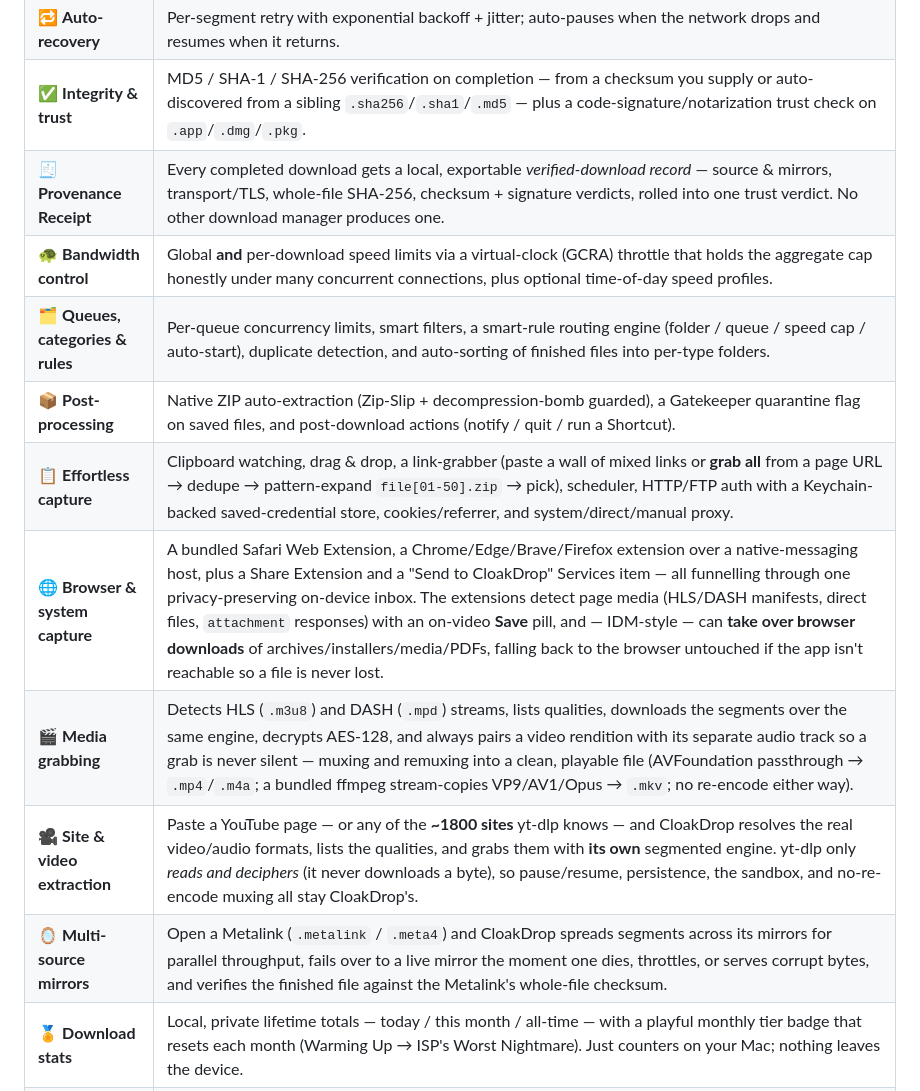
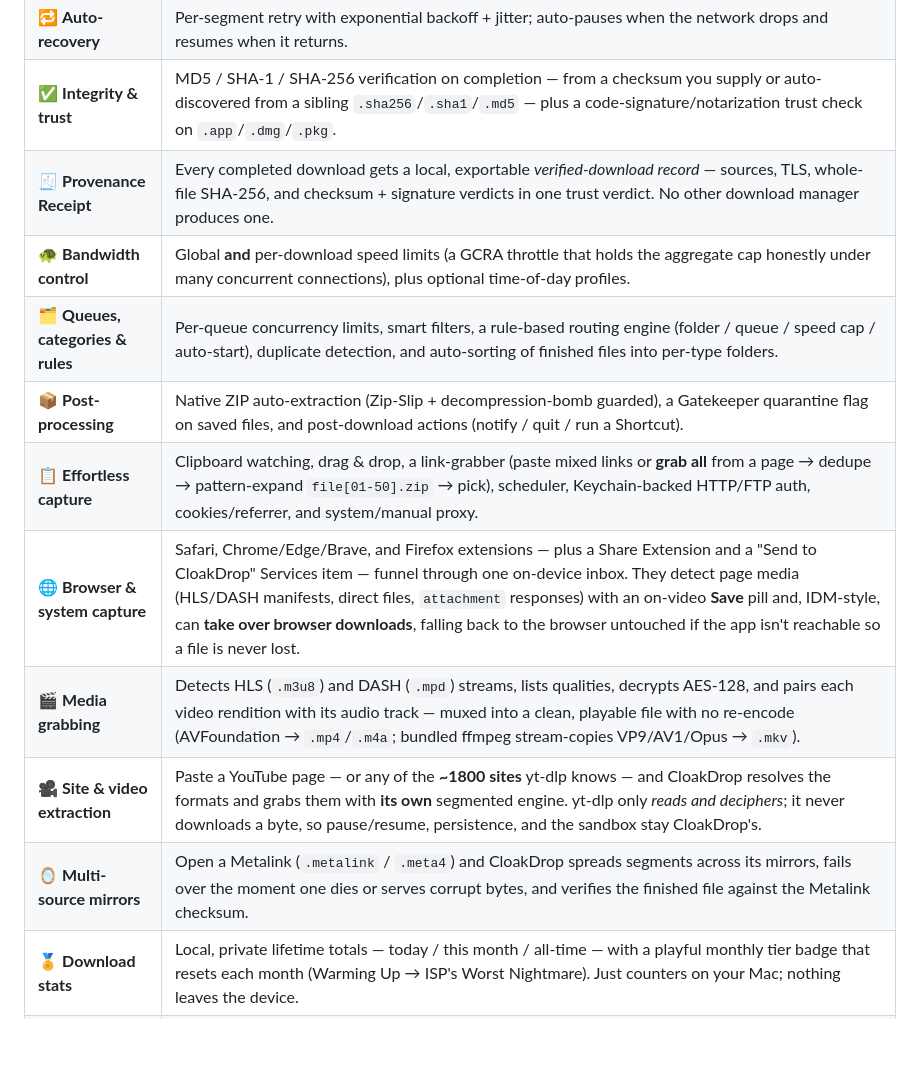
Before and after one commit to cloakyard/cloakdrop, a Markdown page: README.md, the part around one of its changes. Drawn GitHub-style; blank space fills up the shorter version.

Commit message:
README: trim wordy feature/testing prose, drop Status section
Remove the Status section and tighten the densest What-it-does rows and the
testing coverage paragraph so the README scans faster. The DMG packaging note
moves into Getting started so nothing is lost.

```diff
--- a/README.md
+++ b/README.md
@@ -24,15 +24,15 @@ Serious multi-segment download power with the look and feel of a first-party app
 | ⏯️ **True pause & resume** | Real byte-range resume that survives app relaunch *and* reboot — it never re-downloads a byte. |
 | 🔁 **Auto-recovery** | Per-segment retry with exponential backoff + jitter; auto-pauses when the network drops and resumes when it returns. |
 | ✅ **Integrity & trust** | MD5 / SHA-1 / SHA-256 verification on completion — from a checksum you supply or auto-discovered from a sibling `.sha256`/`.sha1`/`.md5` — plus a code-signature/notarization trust check on `.app`/`.dmg`/`.pkg`. |
-| 🧾 **Provenance Receipt** | Every completed download gets a local, exportable *verified-download record* — source & mirrors, transport/TLS, whole-file SHA-256, checksum + signature verdicts, rolled into one trust verdict. No other download manager produces one. |
-| 🐢 **Bandwidth control** | Global **and** per-download speed limits via a virtual-clock (GCRA) throttle that holds the aggregate cap honestly under many concurrent connections, plus optional time-of-day speed profiles. |
-| 🗂️ **Queues, categories & rules** | Per-queue concurrency limits, smart filters, a smart-rule routing engine (folder / queue / speed cap / auto-start), duplicate detection, and auto-sorting of finished files into per-type folders. |
+| 🧾 **Provenance Receipt** | Every completed download gets a local, exportable *verified-download record* — sources, TLS, whole-file SHA-256, and checksum + signature verdicts in one trust verdict. No other download manager produces one. |
+| 🐢 **Bandwidth control** | Global **and** per-download speed limits (a GCRA throttle that holds the aggregate cap honestly under many concurrent connections), plus optional time-of-day profiles. |
+| 🗂️ **Queues, categories & rules** | Per-queue concurrency limits, smart filters, a rule-based routing engine (folder / queue / speed cap / auto-start), duplicate detection, and auto-sorting of finished files into per-type folders. |
 | 📦 **Post-processing** | Native ZIP auto-extraction (Zip-Slip + decompression-bomb guarded), a Gatekeeper quarantine flag on saved files, and post-download actions (notify / quit / run a Shortcut). |
-| 📋 **Effortless capture** | Clipboard watching, drag & drop, a link-grabber (paste a wall of mixed links or **grab all** from a page URL → dedupe → pattern-expand `file[01-50].zip` → pick), scheduler, HTTP/FTP auth with a Keychain-backed saved-credential store, cookies/referrer, and system/direct/manual proxy. |
-| 🌐 **Browser & system capture** | A bundled Safari Web Extension, a Chrome/Edge/Brave/Firefox extension over a native-messaging host, plus a Share Extension and a "Send to CloakDrop" Services item — all funnelling through one privacy-preserving on-device inbox. The extensions detect page media (HLS/DASH manifests, direct files, `attachment` responses) with an on-video **Save** pill, and — IDM-style — can **take over browser downloads** of archives/installers/media/PDFs, falling back to the browser untouched if the app isn't reachable so a file is never lost. |
-| 🎬 **Media grabbing** | Detects HLS (`.m3u8`) and DASH (`.mpd`) streams, lists qualities, downloads the segments over the same engine, decrypts AES-128, and always pairs a video rendition with its separate audio track so a grab is never silent — muxing and remuxing into a clean, playable file (AVFoundation passthrough → `.mp4`/`.m4a`; a bundled ffmpeg stream-copies VP9/AV1/Opus → `.mkv`; no re-encode either way). |
-| 🎥 **Site & video extraction** | Paste a YouTube page — or any of the **~1800 sites** yt-dlp knows — and CloakDrop resolves the real video/audio formats, lists the qualities, and grabs them with **its own** segmented engine. yt-dlp only *reads and deciphers* (it never downloads a byte), so pause/resume, persistence, the sandbox, and no-re-encode muxing all stay CloakDrop's. |
-| 🪞 **Multi-source mirrors** | Open a Metalink (`.metalink` / `.meta4`) and CloakDrop spreads segments across its mirrors for parallel throughput, fails over to a live mirror the moment one dies, throttles, or serves corrupt bytes, and verifies the finished file against the Metalink's whole-file checksum. |
+| 📋 **Effortless capture** | Clipboard watching, drag & drop, a link-grabber (paste mixed links or **grab all** from a page → dedupe → pattern-expand `file[01-50].zip` → pick), scheduler, Keychain-backed HTTP/FTP auth, cookies/referrer, and system/manual proxy. |
+| 🌐 **Browser & system capture** | Safari, Chrome/Edge/Brave, and Firefox extensions — plus a Share Extension and a "Send to CloakDrop" Services item — funnel through one on-device inbox. They detect page media (HLS/DASH manifests, direct files, `attachment` responses) with an on-video **Save** pill and, IDM-style, can **take over browser downloads**, falling back to the browser untouched if the app isn't reachable so a file is never lost. |
+| 🎬 **Media grabbing** | Detects HLS (`.m3u8`) and DASH (`.mpd`) streams, lists qualities, decrypts AES-128, and pairs each video rendition with its audio track — muxed into a clean, playable file with no re-encode (AVFoundation → `.mp4`/`.m4a`; bundled ffmpeg stream-copies VP9/AV1/Opus → `.mkv`). |
+| 🎥 **Site & video extraction** | Paste a YouTube page — or any of the **~1800 sites** yt-dlp knows — and CloakDrop resolves the formats and grabs them with **its own** segmented engine. yt-dlp only *reads and deciphers*; it never downloads a byte, so pause/resume, persistence, and the sandbox stay CloakDrop's. |
+| 🪞 **Multi-source mirrors** | Open a Metalink (`.metalink` / `.meta4`) and CloakDrop spreads segments across its mirrors, fails over the moment one dies or serves corrupt bytes, and verifies the finished file against the Metalink checksum. |
 | 🏅 **Download stats** | Local, private lifetime totals — today / this month / all-time — with a playful monthly tier badge that resets each month (Warming Up → ISP's Worst Nightmare). Just counters on your Mac; nothing leaves the device. |
 | 🏎️ **Built-in speed test** | Speedometer-style dials measure your connection's real download, upload, idle/loaded latency, and jitter — multi-connection, warm-up-aware, and strictly manual. Cloudflare by default, Ookla optional; reachable from the menu bar. |
 | 🌍 **Fully localized** | Every UI string translated into 11 languages (English, Spanish, French, German, Simplified Chinese, Japanese, Korean, Brazilian Portuguese, Russian, Arabic, Hindi). |
```
Also changed, not shown: other parts of README.md (+2 -6 lines).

::::::::

_Assignment_.
From the first line to the last, repeat the entries exactly and leave out the pictures.

_Solution for this problem_.
Before and after one commit to cloakyard/cloakdrop, a Markdown page: README.md, the part around one of its changes. Drawn GitHub-style; blank space fills up the shorter version.

Commit message:
README: trim wordy feature/testing prose, drop Status section
Remove the Status section and tighten the densest What-it-does rows and the
testing coverage paragraph so the README scans faster. The DMG packaging note
moves into Getting started so nothing is lost.

```diff
--- a/README.md
+++ b/README.md
@@ -24,15 +24,15 @@ Serious multi-segment download power with the look and feel of a first-party app
 | ⏯️ **True pause & resume** | Real byte-range resume that survives app relaunch *and* reboot — it never re-downloads a byte. |
 | 🔁 **Auto-recovery** | Per-segment retry with exponential backoff + jitter; auto-pauses when the network drops and resumes when it returns. |
 | ✅ **Integrity & trust** | MD5 / SHA-1 / SHA-256 verification on completion — from a checksum you supply or auto-discovered from a sibling `.sha256`/`.sha1`/`.md5` — plus a code-signature/notarization trust check on `.app`/`.dmg`/`.pkg`. |
-| 🧾 **Provenance Receipt** | Every completed download gets a local, exportable *verified-download record* — source & mirrors, transport/TLS, whole-file SHA-256, checksum + signature verdicts, rolled into one trust verdict. No other download manager produces one. |
-| 🐢 **Bandwidth control** | Global **and** per-download speed limits via a virtual-clock (GCRA) throttle that holds the aggregate cap honestly under many concurrent connections, plus optional time-of-day speed profiles. |
-| 🗂️ **Queues, categories & rules** | Per-queue concurrency limits, smart filters, a smart-rule routing engine (folder / queue / speed cap / auto-start), duplicate detection, and auto-sorting of finished files into per-type folders. |
+| 🧾 **Provenance Receipt** | Every completed download gets a local, exportable *verified-download record* — sources, TLS, whole-file SHA-256, and checksum + signature verdicts in one trust verdict. No other download manager produces one. |
+| 🐢 **Bandwidth control** | Global **and** per-download speed limits (a GCRA throttle that holds the aggregate cap honestly under many concurrent connections), plus optional time-of-day profiles. |
+| 🗂️ **Queues, categories & rules** | Per-queue concurrency limits, smart filters, a rule-based routing engine (folder / queue / speed cap / auto-start), duplicate detection, and auto-sorting of finished files into per-type folders. |
 | 📦 **Post-processing** | Native ZIP auto-extraction (Zip-Slip + decompression-bomb guarded), a Gatekeeper quarantine flag on saved files, and post-download actions (notify / quit / run a Shortcut). |
-| 📋 **Effortless capture** | Clipboard watching, drag & drop, a link-grabber (paste a wall of mixed links or **grab all** from a page URL → dedupe → pattern-expand `file[01-50].zip` → pick), scheduler, HTTP/FTP auth with a Keychain-backed saved-credential store, cookies/referrer, and system/direct/manual proxy. |
-| 🌐 **Browser & system capture** | A bundled Safari Web Extension, a Chrome/Edge/Brave/Firefox extension over a native-messaging host, plus a Share Extension and a "Send to CloakDrop" Services item — all funnelling through one privacy-preserving on-device inbox. The extensions detect page media (HLS/DASH manifests, direct files, `attachment` responses) with an on-video **Save** pill, and — IDM-style — can **take over browser downloads** of archives/installers/media/PDFs, falling back to the browser untouched if the app isn't reachable so a file is never lost. |
-| 🎬 **Media grabbing** | Detects HLS (`.m3u8`) and DASH (`.mpd`) streams, lists qualities, downloads the segments over the same engine, decrypts AES-128, and always pairs a video rendition with its separate audio track so a grab is never silent — muxing and remuxing into a clean, playable file (AVFoundation passthrough → `.mp4`/`.m4a`; a bundled ffmpeg stream-copies VP9/AV1/Opus → `.mkv`; no re-encode either way). |
-| 🎥 **Site & video extraction** | Paste a YouTube page — or any of the **~1800 sites** yt-dlp knows — and CloakDrop resolves the real video/audio formats, lists the qualities, and grabs them with **its own** segmented engine. yt-dlp only *reads and deciphers* (it never downloads a byte), so pause/resume, persistence, the sandbox, and no-re-encode muxing all stay CloakDrop's. |
-| 🪞 **Multi-source mirrors** | Open a Metalink (`.metalink` / `.meta4`) and CloakDrop spreads segments across its mirrors for parallel throughput, fails over to a live mirror the moment one dies, throttles, or serves corrupt bytes, and verifies the finished file against the Metalink's whole-file checksum. |
+| 📋 **Effortless capture** | Clipboard watching, drag & drop, a link-grabber (paste mixed links or **grab all** from a page → dedupe → pattern-expand `file[01-50].zip` → pick), scheduler, Keychain-backed HTTP/FTP auth, cookies/referrer, and system/manual proxy. |
+| 🌐 **Browser & system capture** | Safari, Chrome/Edge/Brave, and Firefox extensions — plus a Share Extension and a "Send to CloakDrop" Services item — funnel through one on-device inbox. They detect page media (HLS/DASH manifests, direct files, `attachment` responses) with an on-video **Save** pill and, IDM-style, can **take over browser downloads**, falling back to the browser untouched if the app isn't reachable so a file is never lost. |
+| 🎬 **Media grabbing** | Detects HLS (`.m3u8`) and DASH (`.mpd`) streams, lists qualities, decrypts AES-128, and pairs each video rendition with its audio track — muxed into a clean, playable file with no re-encode (AVFoundation → `.mp4`/`.m4a`; bundled ffmpeg stream-copies VP9/AV1/Opus → `.mkv`). |
+| 🎥 **Site & video extraction** | Paste a YouTube page — or any of the **~1800 sites** yt-dlp knows — and CloakDrop resolves the formats and grabs them with **its own** segmented engine. yt-dlp only *reads and deciphers*; it never downloads a byte, so pause/resume, persistence, and the sandbox stay CloakDrop's. |
+| 🪞 **Multi-source mirrors** | Open a Metalink (`.metalink` / `.meta4`) and CloakDrop spreads segments across its mirrors, fails over the moment one dies or serves corrupt bytes, and verifies the finished file against the Metalink checksum. |
 | 🏅 **Download stats** | Local, private lifetime totals — today / this month / all-time — with a playful monthly tier badge that resets each month (Warming Up → ISP's Worst Nightmare). Just counters on your Mac; nothing leaves the device. |
 | 🏎️ **Built-in speed test** | Speedometer-style dials measure your connection's real download, upload, idle/loaded latency, and jitter — multi-connection, warm-up-aware, and strictly manual. Cloudflare by default, Ookla optional; reachable from the menu bar. |
 | 🌍 **Fully localized** | Every UI string translated into 11 languages (English, Spanish, French, German, Simplified Chinese, Japanese, Korean, Brazilian Portuguese, Russian, Arabic, Hindi). |
```
Also changed, not shown: other parts of README.md (+2 -6 lines).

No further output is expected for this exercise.